I’ve cycled not far from here and the sounds, sights, smells and feelings are among my most visceral and real. I find the countryside starkly beautiful in an Edward Hopper -esque way, and while cycling here it occurred to me that Bruce Springsteen knew what he was doing when he named his most genuine album “Nebraska.” This is a place unlike any other. If you don’t believe that, check out the pictures that accompany this article in Bikepacking.
If you visit the Carhenge website, you’ll learn that the sculpture was intended to be art rather than political commentary, but like the Cadillac Ranch located just west of Amarillo Texas on Interstate 40 it has always struck me as an automotive graveyard. In the grand scheme of things, cars haven’t been around all that long. We tend to inflate their importance and permanence because they’re all we’ve ever known. If we step back and take a broader view of history, it isn’t so hard to imagine a future without them. Arriving here on a bicycle would be, I think, deliciously ironic.
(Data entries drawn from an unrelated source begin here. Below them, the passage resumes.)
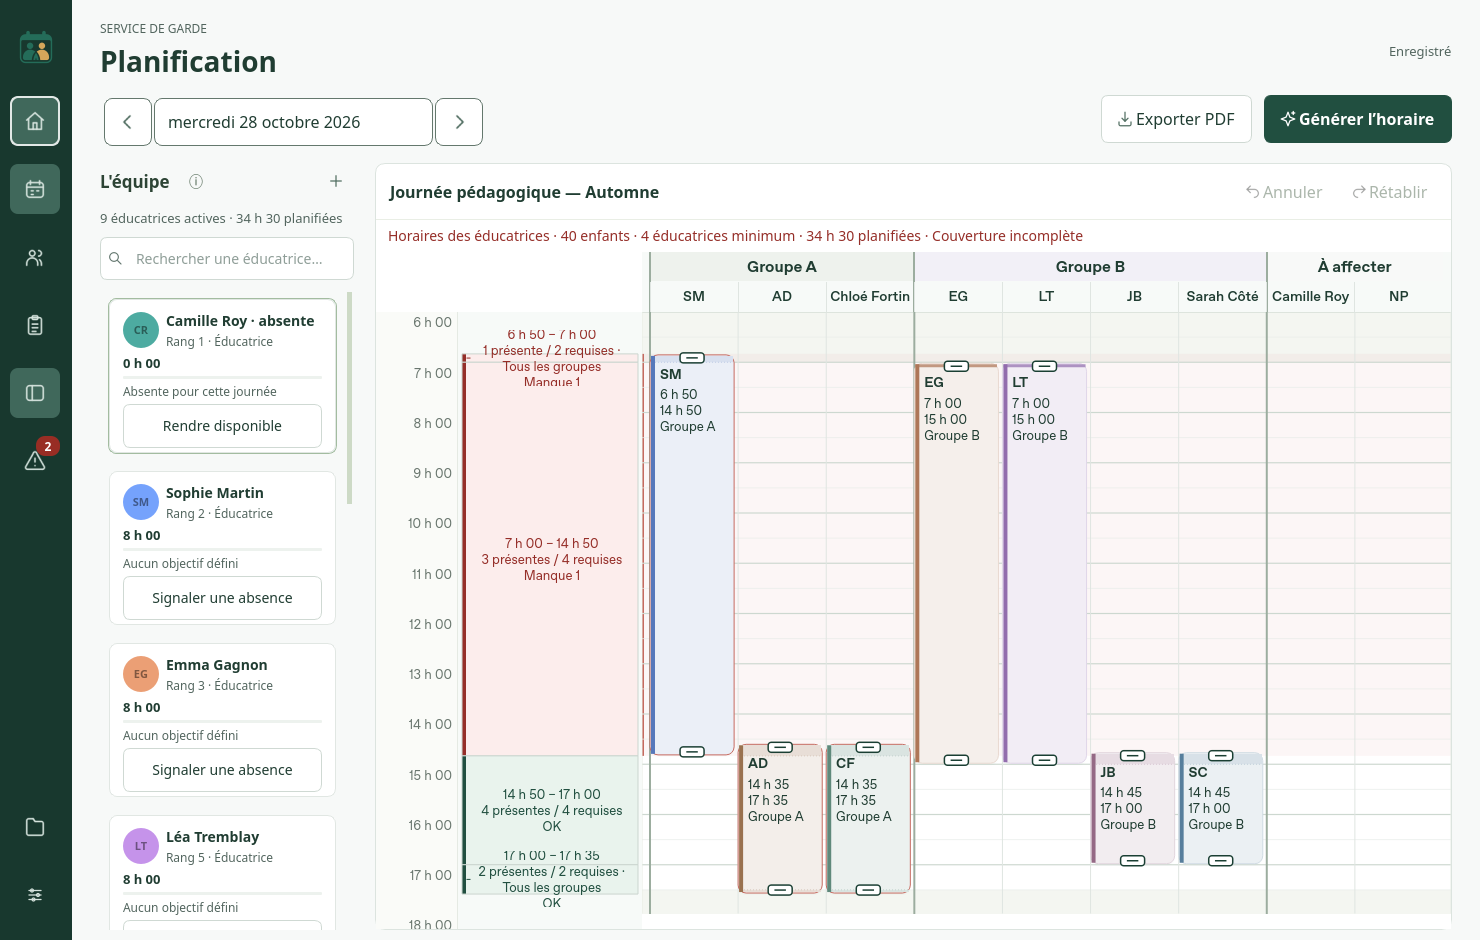
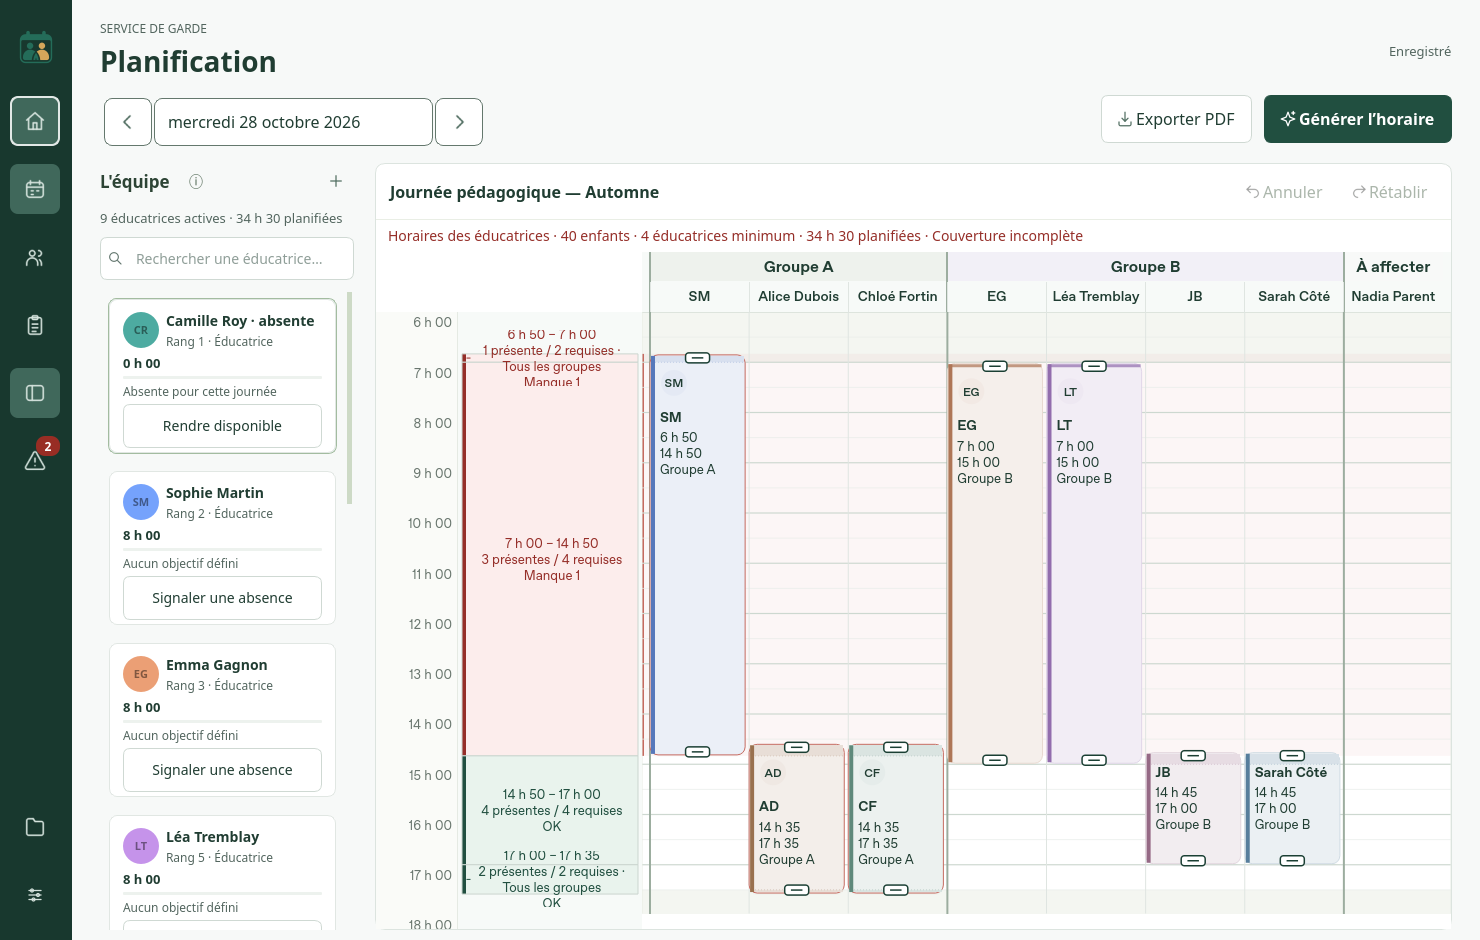
10 — Écarter les personnes absentes des nouvelles affectations sans cacher les verrous

diff --git a/tests/test_day_absence.py b/tests/test_day_absence.py
@@ -55,6 +55,15 @@ def test_absent_guarantees_and_targets_do_not_force_hours_or_warnings():
     assert not [i for i in validate(result.proposal) if i.severity=='error']
 
 
+def test_absent_profiles_are_not_unassigned_columns_but_locked_quarters_remain_visible():
+    from test_group_generation import grouped_day
+    from gardeplan.staff_layout import assignment_columns
+    plan=set_day_absence(grouped_day(),'0',True)
+    assert not any(person and person.id=='0' for group,person in assignment_columns(plan))
+    plan.shifts=[Shift('locked','0','A',0,600,700,locked=True)]
+    assert any(person and person.id=='0' for group,person in assignment_columns(plan))
+
+
 def test_absence_card_is_keyboard_operable_and_undo_restores_assignments(tmp_path,qapp):
     from PySide6.QtCore import Qt
     from PySide6.QtTest import QTest

diff --git a/gardeplan/ui/main_window.py b/gardeplan/ui/main_window.py
@@ -1438,6 +1438,9 @@ class MainWindow(QMainWindow):
     def new_shift(self, checked=False, *, day=None, start=None, group_id="", educator_id=""):
         if not self._can_edit():
             return
+        if is_absent(self.week,educator_id):
+            QMessageBox.information(self,"Absence pour cette journée","Cette personne est absente pour cette journée. Utilisez Rendre disponible dans L’équipe avant de lui créer un quart.")
+            return
         if not self.week.educators or not self.week.groups:
             QMessageBox.information(self, "Préparer le calendrier", "Ajoutez une éducatrice et saisissez les inscriptions, puis glissez son nom sur le calendrier ou double-cliquez sur une plage vide.")
             return

diff --git a/gardeplan/staff_layout.py b/gardeplan/staff_layout.py
@@ -1,5 +1,6 @@
 """Stable group/educator columns without changing any assignment."""
 from .models import Group, Educator
+from .attendance import is_absent
 
 
 def assignment_columns(plan, day=0):
@@ -19,7 +20,7 @@ def assignment_columns(plan, day=0):
         result.extend((group, person) for person in members)
         if not members:
             result.append((group, None))
-    unassigned = sorted((e for e in plan.educators if e.active and e.id not in assigned),
+    unassigned = sorted((e for e in plan.educators if e.active and not is_absent(plan,e.id) and e.id not in assigned),
                         key=lambda e: (e.seniority, e.name.casefold()))
     result.extend((None, e) for e in unassigned)
     return result

diff --git a/docs/LIVRAISON_0_4_0.md b/docs/LIVRAISON_0_4_0.md
@@ -35,6 +35,7 @@ Les captures Qt6 utilisent des données fictives. La comparaison montre volontai
 
 ## Fichiers modifiés
 
+- `gardeplan/staff_layout.py` : les personnes absentes ne sont pas proposées à de nouvelles affectations ; leurs quarts verrouillés restent visibles.
 - `.github/release-request.json`
 - `CHANGELOG.md`
 - `README.md`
I could do this trip on my Fargo or even my Rove, but I’m starting to think long and hard about getting a Salsa Cutthroat frameset and building a bike around it. I’m not getting any younger and I’m willing to grudgingly admit that although steel may be real, carbon fiber is the better material for bicycle frames and forks that are going to carry the rider over very long distances. That said, I don’t like the gearing on the fully built Cutthroats. I understand that they’re designed for climbing the steep grades of the Great Divide Mountain Bike Route under heavy loads. As appealing as that is in the abstract, it’s not where I’m going to do most of my riding at this point in my life. After surviving encounters with moose, bobcats and rattlesnakes on previous rides, I don’t really feel the need to be up close and personal with Grizzly bears and big cats.
If I do this, the plan is to travel lightly and stay at some of the old 1950s roadside motor courts that are so common across the Great Plains. I’d refuel at local dives with virtually no Yelp reviews. I’ve had good luck with these places on previous Great Plains passages. I’d bring my 35 mm camera and some clothes to deal with changing weather conditions. That’s about it.
Now that I’ve publicly stated my desire to do this, it’s just a matter of time until I do. I can’t explain why, but that’s just how it works with me. If you’re heading out this weekend, ride safely and have fun! Until next time…